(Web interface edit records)

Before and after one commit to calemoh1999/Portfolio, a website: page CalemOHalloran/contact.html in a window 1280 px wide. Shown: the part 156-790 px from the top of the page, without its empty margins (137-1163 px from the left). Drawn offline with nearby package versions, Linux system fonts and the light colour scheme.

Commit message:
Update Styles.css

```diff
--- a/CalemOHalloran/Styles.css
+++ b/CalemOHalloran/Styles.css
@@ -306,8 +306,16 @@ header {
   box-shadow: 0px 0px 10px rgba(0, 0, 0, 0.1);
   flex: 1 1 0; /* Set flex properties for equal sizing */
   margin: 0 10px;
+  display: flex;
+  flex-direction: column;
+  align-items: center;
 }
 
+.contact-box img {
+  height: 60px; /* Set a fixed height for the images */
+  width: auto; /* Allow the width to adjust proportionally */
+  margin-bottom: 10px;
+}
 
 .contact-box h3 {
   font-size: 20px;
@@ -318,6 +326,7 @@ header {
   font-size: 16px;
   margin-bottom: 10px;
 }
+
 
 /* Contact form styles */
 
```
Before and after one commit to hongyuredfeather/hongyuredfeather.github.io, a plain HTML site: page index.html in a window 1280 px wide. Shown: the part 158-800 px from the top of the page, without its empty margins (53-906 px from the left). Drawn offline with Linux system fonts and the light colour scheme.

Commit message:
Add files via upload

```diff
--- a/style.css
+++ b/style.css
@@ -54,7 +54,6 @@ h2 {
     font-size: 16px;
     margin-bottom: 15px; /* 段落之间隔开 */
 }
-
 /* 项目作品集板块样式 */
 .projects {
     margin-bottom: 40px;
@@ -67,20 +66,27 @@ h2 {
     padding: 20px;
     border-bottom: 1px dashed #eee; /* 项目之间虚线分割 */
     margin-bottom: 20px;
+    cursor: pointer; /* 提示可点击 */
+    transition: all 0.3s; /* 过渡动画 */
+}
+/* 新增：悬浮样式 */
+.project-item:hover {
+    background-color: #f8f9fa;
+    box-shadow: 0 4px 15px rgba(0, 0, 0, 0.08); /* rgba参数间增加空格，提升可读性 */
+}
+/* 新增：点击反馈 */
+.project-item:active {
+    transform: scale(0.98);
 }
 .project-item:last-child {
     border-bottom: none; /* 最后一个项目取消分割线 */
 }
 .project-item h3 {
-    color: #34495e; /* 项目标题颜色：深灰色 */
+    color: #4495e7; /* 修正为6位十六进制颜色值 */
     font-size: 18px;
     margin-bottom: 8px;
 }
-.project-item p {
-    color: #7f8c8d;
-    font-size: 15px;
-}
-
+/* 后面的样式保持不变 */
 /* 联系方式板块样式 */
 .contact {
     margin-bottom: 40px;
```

[To do]: Where a line above holds the string "size", show that line.

[Reply to the exercise]:
   font-size: 20px;
   font-size: 16px;
     font-size: 16px;
     font-size: 18px;
-    font-size: 15px;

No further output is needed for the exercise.